MONTREAL — On June 16 Communist League candidate Félix Vincent Ardea, a Canadian National Railway freight conductor and Teamsters union member, and other CN Teamster members joined a 150-strong solidarity march of strikers and supporters of the 330 United Steelworkers union members on strike at the Owens Illinois plant in the Point St. Charles district of Montreal.
A few days earlier, Vincent Ardea presented the party’s working-class program at an all-candidates forum in the Montreal electoral district of Notre-Dame-de-Grace-Westmount where he was running for Parliament. The election was June 19.
“The Communist League campaign is not like the campaigns of the other candidates here tonight, which are based on empty promises to do ‘good things’ for voters in this constituency,” Vincent Ardea told some 70 people. The forum was sponsored by the NDG Community Council. Another 50 watched it online.
“In the context of the economic, social, and moral crisis of capitalism, our campaign aims to help strengthen the union movement and the struggles of workers and farmers,” he said. The council asked the candidates to discuss their views on the worsening housing crisis reflected in rising rents, the lack of government-built social housing and rising mortgage rates.
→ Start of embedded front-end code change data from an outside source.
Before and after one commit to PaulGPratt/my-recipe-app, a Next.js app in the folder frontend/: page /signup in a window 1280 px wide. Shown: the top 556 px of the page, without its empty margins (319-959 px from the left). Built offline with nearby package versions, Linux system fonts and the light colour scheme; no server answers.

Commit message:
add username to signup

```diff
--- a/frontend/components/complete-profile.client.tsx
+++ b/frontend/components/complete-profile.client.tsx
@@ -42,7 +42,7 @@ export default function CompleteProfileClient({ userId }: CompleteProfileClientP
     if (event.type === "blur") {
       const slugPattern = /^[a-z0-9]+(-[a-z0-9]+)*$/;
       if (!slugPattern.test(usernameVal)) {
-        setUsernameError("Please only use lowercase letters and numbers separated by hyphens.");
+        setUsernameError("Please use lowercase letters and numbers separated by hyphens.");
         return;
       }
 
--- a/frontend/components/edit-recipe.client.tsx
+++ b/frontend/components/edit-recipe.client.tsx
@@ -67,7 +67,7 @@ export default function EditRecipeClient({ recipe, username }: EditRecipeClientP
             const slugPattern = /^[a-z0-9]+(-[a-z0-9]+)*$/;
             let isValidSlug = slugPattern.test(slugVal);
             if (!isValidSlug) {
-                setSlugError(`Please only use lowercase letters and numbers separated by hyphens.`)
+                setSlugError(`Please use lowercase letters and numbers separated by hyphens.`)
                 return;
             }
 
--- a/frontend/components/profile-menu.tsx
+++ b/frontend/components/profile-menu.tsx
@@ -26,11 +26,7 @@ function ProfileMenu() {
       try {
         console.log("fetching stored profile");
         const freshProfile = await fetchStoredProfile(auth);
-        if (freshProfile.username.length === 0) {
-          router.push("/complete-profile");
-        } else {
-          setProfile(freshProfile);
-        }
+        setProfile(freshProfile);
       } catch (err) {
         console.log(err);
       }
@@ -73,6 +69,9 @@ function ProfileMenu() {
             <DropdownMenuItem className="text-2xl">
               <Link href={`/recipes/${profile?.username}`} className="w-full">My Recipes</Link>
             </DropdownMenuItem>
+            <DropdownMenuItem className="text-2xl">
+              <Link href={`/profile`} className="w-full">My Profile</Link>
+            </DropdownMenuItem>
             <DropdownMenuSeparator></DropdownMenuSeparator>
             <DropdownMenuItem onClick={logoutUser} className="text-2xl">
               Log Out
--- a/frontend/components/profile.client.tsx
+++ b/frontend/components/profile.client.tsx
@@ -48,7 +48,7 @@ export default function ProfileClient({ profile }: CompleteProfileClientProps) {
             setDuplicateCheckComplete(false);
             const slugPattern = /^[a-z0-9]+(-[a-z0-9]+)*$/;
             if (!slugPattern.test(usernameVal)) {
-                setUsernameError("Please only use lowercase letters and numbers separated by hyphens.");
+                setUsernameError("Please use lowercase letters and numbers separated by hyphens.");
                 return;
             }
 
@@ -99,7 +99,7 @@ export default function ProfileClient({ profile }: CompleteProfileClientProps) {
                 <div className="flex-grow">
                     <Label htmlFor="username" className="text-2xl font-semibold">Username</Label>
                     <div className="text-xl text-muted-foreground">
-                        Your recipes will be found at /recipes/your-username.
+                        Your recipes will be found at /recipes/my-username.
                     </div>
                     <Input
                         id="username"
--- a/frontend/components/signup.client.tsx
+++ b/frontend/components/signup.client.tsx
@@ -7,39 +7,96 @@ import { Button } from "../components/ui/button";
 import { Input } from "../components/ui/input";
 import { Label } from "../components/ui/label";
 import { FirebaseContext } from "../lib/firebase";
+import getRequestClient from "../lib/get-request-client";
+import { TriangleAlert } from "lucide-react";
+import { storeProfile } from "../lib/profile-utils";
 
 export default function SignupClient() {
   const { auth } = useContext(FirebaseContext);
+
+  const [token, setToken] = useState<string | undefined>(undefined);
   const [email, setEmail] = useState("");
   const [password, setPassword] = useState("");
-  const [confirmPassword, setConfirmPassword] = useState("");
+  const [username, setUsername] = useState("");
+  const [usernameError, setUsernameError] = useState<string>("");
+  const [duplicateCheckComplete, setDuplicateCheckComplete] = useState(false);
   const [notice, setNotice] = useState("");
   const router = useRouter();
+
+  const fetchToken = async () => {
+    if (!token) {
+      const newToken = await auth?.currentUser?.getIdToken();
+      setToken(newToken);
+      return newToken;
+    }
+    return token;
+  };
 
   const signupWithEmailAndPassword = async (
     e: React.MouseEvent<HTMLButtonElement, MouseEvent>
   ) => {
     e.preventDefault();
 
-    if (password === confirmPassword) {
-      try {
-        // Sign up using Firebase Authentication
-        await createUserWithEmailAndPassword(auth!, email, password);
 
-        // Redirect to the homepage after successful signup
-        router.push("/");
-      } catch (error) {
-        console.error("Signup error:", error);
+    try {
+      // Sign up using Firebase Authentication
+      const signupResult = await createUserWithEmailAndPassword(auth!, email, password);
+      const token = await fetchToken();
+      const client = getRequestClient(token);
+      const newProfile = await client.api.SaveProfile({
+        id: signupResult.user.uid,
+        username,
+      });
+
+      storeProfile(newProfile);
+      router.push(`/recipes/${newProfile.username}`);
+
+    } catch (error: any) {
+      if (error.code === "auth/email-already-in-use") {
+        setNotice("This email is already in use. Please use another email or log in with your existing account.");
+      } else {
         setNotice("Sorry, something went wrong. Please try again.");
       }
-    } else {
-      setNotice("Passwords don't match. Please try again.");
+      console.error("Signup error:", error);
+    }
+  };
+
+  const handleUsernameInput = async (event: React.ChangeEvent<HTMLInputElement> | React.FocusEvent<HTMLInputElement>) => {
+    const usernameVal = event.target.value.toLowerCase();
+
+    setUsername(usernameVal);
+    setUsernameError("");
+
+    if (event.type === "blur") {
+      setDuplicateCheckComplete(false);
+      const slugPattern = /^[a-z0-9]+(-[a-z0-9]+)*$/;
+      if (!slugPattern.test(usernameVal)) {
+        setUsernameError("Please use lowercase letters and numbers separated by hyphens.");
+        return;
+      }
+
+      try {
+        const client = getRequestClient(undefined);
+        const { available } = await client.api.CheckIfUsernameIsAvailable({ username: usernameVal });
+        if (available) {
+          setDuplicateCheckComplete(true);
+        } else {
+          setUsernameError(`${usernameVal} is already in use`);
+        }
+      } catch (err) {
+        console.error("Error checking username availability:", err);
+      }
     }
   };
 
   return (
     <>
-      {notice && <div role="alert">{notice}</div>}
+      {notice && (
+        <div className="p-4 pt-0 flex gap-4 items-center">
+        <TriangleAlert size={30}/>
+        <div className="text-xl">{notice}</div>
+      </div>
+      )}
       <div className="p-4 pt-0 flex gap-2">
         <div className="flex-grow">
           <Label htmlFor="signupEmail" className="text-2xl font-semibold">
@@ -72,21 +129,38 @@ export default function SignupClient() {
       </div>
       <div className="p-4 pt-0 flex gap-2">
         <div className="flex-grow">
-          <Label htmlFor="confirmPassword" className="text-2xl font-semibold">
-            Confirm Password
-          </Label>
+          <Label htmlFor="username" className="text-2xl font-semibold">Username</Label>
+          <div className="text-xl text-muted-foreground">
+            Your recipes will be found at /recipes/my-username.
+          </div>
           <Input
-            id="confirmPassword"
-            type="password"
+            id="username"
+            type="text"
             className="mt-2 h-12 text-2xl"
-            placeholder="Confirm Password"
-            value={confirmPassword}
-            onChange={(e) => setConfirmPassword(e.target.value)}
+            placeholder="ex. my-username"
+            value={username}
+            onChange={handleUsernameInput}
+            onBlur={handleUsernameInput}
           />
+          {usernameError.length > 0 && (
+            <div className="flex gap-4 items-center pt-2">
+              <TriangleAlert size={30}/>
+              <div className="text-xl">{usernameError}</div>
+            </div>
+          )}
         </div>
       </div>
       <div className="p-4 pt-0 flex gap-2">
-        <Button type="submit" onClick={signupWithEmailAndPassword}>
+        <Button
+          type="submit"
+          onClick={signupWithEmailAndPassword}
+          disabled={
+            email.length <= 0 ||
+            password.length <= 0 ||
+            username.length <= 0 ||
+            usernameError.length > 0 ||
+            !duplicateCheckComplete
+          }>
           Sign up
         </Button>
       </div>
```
Vincent Ardea was the only one to offer a working-class perspective.
“The unions should demand that Ottawa fund and carry out a massive public works program to create jobs at union-scale pay to build and run housing, schools, hospitals, roads, mass public transportation and other things vital for working people,” he said.
He explained that as long as land and shelter are commodities to be bought and sold on the market within the capitalist profit system, the housing crisis for workers and farmers will never be solved. “It will take a social revolution to make adequate, affordable shelter a fundamental right.”
Vincent Ardea said working people and the unions need to oppose Ottawa and Quebec City’s attacks on basic democratic rights, pointing to the federal government’s use of the Emergencies Act last year to crush the truckers’ demonstration in Ottawa. And the recent adoption of Bill C-13, the revised Official Languages Act, which restricts the right to use English and other languages other than French in Quebec.
“Several weeks ago, the Quebec government banned the use of a government-funded convention center in Quebec City by a right-wing anti-abortion religious organization on the grounds that the organization’s views do not reflect ‘the fundamental principles’ of the province,” said Vincent Ardea. “This kind of state censorship threatens the right of free expression and is a danger to the democratic rights of working people.”
Discussions in Rouyn-Noranda
There is an ongoing debate in Rouyn-Noranda — a seven-hour drive north of Montreal — on how to limit arsenic and other toxic emissions from the Horne copper foundry and at the same time defend the jobs and living conditions of plant workers and their families. Along with other questions facing workers, this issue was front and center in door-to-door discussions Vincent Ardea and campaign supporter Joe Young, a member of the Bakery, Confectionery, Tobacco Workers and Grain Millers union, had with working people there.
“There must be solutions so that there is less pollution from the smelter,” said bank worker Suzie Bertrand. “If there aren’t they should just close it.”
“The solutions need to come from working people,” said Vincent Ardea. “In East Palestine, Ohio, where there recently was a train derailment spilling extremely toxic chemicals, the rail workers as well as those who live in the area have shown the possibility to unite, organize and fight for the health of all.”
“They always say that the smelter must close,” said a Horne foundry worker who asked that his name not be used. “There are improvements to be made, but we don’t need to close the plant. It will not be better if they move to another country where environmental norms are less strict. We don’t want to send the problem to others.”
“I agree,” said Vincent Ardea. “We shouldn’t counterpose jobs to reducing the emissions. Workers through their unions need to control production in the foundry, and work with a committee of those who live close by to eliminate dangerous emissions.”
“It’s difficult to fight against the big companies. They do everything to divide us,” said another Horne foundry worker. He described the 2002-2003 hard-fought 11-month strike at the foundry.
“We have seen a rise in workers’ struggles in the recent period, like the fight of the 55,000 education workers in Ontario last fall who defended their right to strike by defying the government’s anti-strike law,” said Vincent Ardea. “This shows what we can do when we unite against the bosses and their governments.”
Vincent Ardea discussed with Guylaine Lecomte the negative impact on families of long work shifts. She works at a convenience store with her two sons. “At work they always want more. My son works 40 hours a week and goes to school,” she said.
“To organize workers to fight against the bosses and their governments to win better working conditions, the unions need to build our own party, based on the unions, that will fight for everyone, with the goal of taking political power,” explained Vincent Ardea. “That’s not a bad idea,” said Lecomte.
The campaign wound up with a June 18 fundraising barbecue attended by 31 of Vincent Ardea’s co-workers and other campaign supporters. It raised $530 to pay for the hundreds of campaign flyers distributed to working people at their doors, on strike picket lines and other working-class struggles.